Senate Votes To Fund Government
1 days ago
House Passes Spending Bill
1 days ago

The House has passed a one-week spending bill that will avert a government shutdown which was set to begin at midnight. Lawmakers now have an extra week to come to a longer agreement which is expected to fund the government through the end of the fiscal year in September. The legislation now goes to the Senate, where it is expected to pass before President Trump signs it.

Puerto Rico Another Sticking Point in Budget Talks
2 days ago

President Trump’s portrayal of an effort to funnel more Medicaid dollars to Puerto Rico as a "bailout" is complicating negotiations over a continuing resolution on the budget. "House Democrats are now requiring such assistance as a condition for supporting the continuing resolution," a position that the GOP leadership is amenable to. "But Mr. Trump’s apparent skepticism aligns him with conservative House Republicans inclined to view its request as a bailout, leaving the deal a narrow path to passage in Congress."

Democrats Threaten Spending Bill Over Obamacare
2 days ago

Democrats in the House are threatening to shut down the government if Republicans expedite a vote on a bill to repeal and replace Obamacare, said Democratic House Whip Steny Hoyer Thursday. Lawmakers have introduced a one-week spending bill to give themselves an extra week to reach a long-term funding deal, which seemed poised to pass easily. However, the White House is pressuring House Republicans to take a vote on their Obamacare replacement Friday to give Trump a legislative victory, though it is still not clear that they have the necessary votes to pass the health care bill. This could go down to the wire.


Welcome to National Journal!

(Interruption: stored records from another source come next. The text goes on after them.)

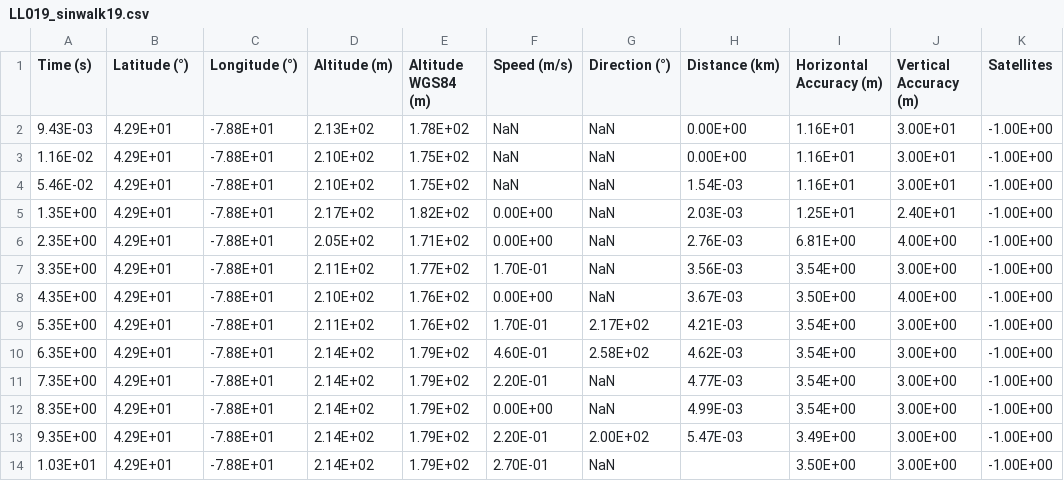
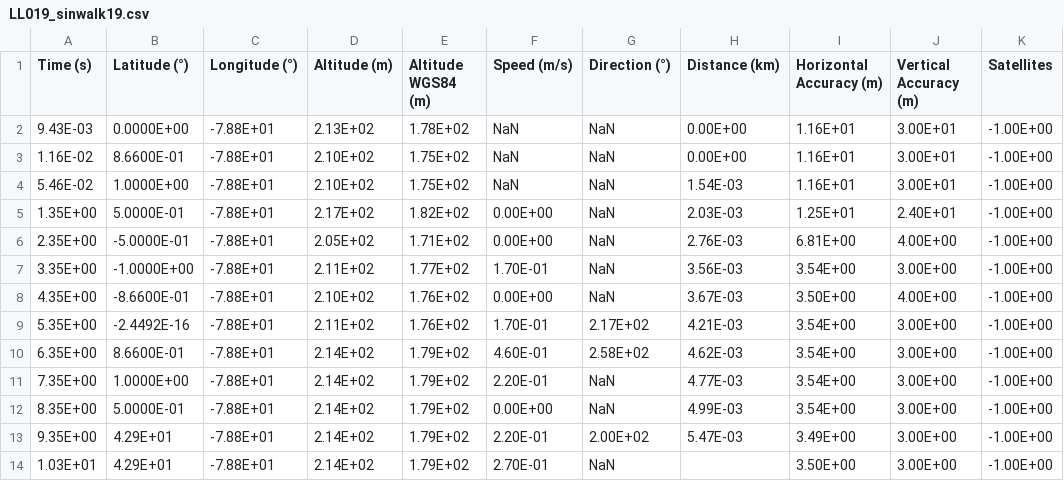
Before and after one commit to ubsuny/CP1-24-final, a CSV file: Tolani4/Data/LL019_sinwalk19.csv, drawn as a sheet.

```diff
--- a/Tolani4/Data/LL019_sinwalk19.csv
+++ b/Tolani4/Data/LL019_sinwalk19.csv
@@ -1,13 +1,13 @@
 Time (s),Latitude (°),Longitude (°),Altitude (m),Altitude WGS84 (m),Speed (m/s),Direction (°),Distance (km),Horizontal Accuracy (m),Vertical Accuracy (m),Satellites
-9.43E-03,4.29E+01,-7.88E+01,2.13E+02,1.78E+02,NaN,NaN,0.00E+00,1.16E+01,3.00E+01,-1.00E+00
-1.16E-02,4.29E+01,-7.88E+01,2.10E+02,1.75E+02,NaN,NaN,0.00E+00,1.16E+01,3.00E+01,-1.00E+00
-5.46E-02,4.29E+01,-7.88E+01,2.10E+02,1.75E+02,NaN,NaN,1.54E-03,1.16E+01,3.00E+01,-1.00E+00
-1.35E+00,4.29E+01,-7.88E+01,2.17E+02,1.82E+02,0.00E+00,NaN,2.03E-03,1.25E+01,2.40E+01,-1.00E+00
-2.35E+00,4.29E+01,-7.88E+01,2.05E+02,1.71E+02,0.00E+00,NaN,2.76E-03,6.81E+00,4.00E+00,-1.00E+00
-3.35E+00,4.29E+01,-7.88E+01,2.11E+02,1.77E+02,1.70E-01,NaN,3.56E-03,3.54E+00,3.00E+00,-1.00E+00
-4.35E+00,4.29E+01,-7.88E+01,2.10E+02,1.76E+02,0.00E+00,NaN,3.67E-03,3.50E+00,4.00E+00,-1.00E+00
-5.35E+00,4.29E+01,-7.88E+01,2.11E+02,1.76E+02,1.70E-01,2.17E+02,4.21E-03,3.54E+00,3.00E+00,-1.00E+00
-6.35E+00,4.29E+01,-7.88E+01,2.14E+02,1.79E+02,4.60E-01,2.58E+02,4.62E-03,3.54E+00,3.00E+00,-1.00E+00
-7.35E+00,4.29E+01,-7.88E+01,2.14E+02,1.79E+02,2.20E-01,NaN,4.77E-03,3.54E+00,3.00E+00,-1.00E+00
-8.35E+00,4.29E+01,-7.88E+01,2.14E+02,1.79E+02,0.00E+00,NaN,4.99E-03,3.54E+00,3.00E+00,-1.00E+00
+9.43E-03,0.0000E+00,-7.88E+01,2.13E+02,1.78E+02,NaN,NaN,0.00E+00,1.16E+01,3.00E+01,-1.00E+00
+1.16E-02,8.6600E-01,-7.88E+01,2.10E+02,1.75E+02,NaN,NaN,0.00E+00,1.16E+01,3.00E+01,-1.00E+00
+5.46E-02,1.0000E+00,-7.88E+01,2.10E+02,1.75E+02,NaN,NaN,1.54E-03,1.16E+01,3.00E+01,-1.00E+00
+1.35E+00,5.0000E-01,-7.88E+01,2.17E+02,1.82E+02,0.00E+00,NaN,2.03E-03,1.25E+01,2.40E+01,-1.00E+00
+2.35E+00,-5.0000E-01,-7.88E+01,2.05E+02,1.71E+02,0.00E+00,NaN,2.76E-03,6.81E+00,4.00E+00,-1.00E+00
+3.35E+00,-1.0000E+00,-7.88E+01,2.11E+02,1.77E+02,1.70E-01,NaN,3.56E-03,3.54E+00,3.00E+00,-1.00E+00
+4.35E+00,-8.6600E-01,-7.88E+01,2.10E+02,1.76E+02,0.00E+00,NaN,3.67E-03,3.50E+00,4.00E+00,-1.00E+00
+5.35E+00,-2.4492E-16,-7.88E+01,2.11E+02,1.76E+02,1.70E-01,2.17E+02,4.21E-03,3.54E+00,3.00E+00,-1.00E+00
+6.35E+00,8.6600E-01,-7.88E+01,2.14E+02,1.79E+02,4.60E-01,2.58E+02,4.62E-03,3.54E+00,3.00E+00,-1.00E+00
+7.35E+00,1.0000E+00,-7.88E+01,2.14E+02,1.79E+02,2.20E-01,NaN,4.77E-03,3.54E+00,3.00E+00,-1.00E+00
+8.35E+00,5.0000E-01,-7.88E+01,2.14E+02,1.79E+02,0.00E+00,NaN,4.99E-03,3.54E+00,3.00E+00,-1.00E+00
 9.35E+00,4.29E+01,-7.88E+01,2.14E+02,1.79E+02,2.20E-01,2.00E+02,5.47E-03,3.49E+00,3.00E+00,-1.00E+00
```
Also changed, not shown: Tolani4/Data/LL009_sinwalk9.csv, Tolani4/Data/LL010_sinwalk10.csv, 8 other files.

You are currently accessing National Journal from IP access. Please login to access this feature. If you have any questions, please contact your Dedicated Advisor.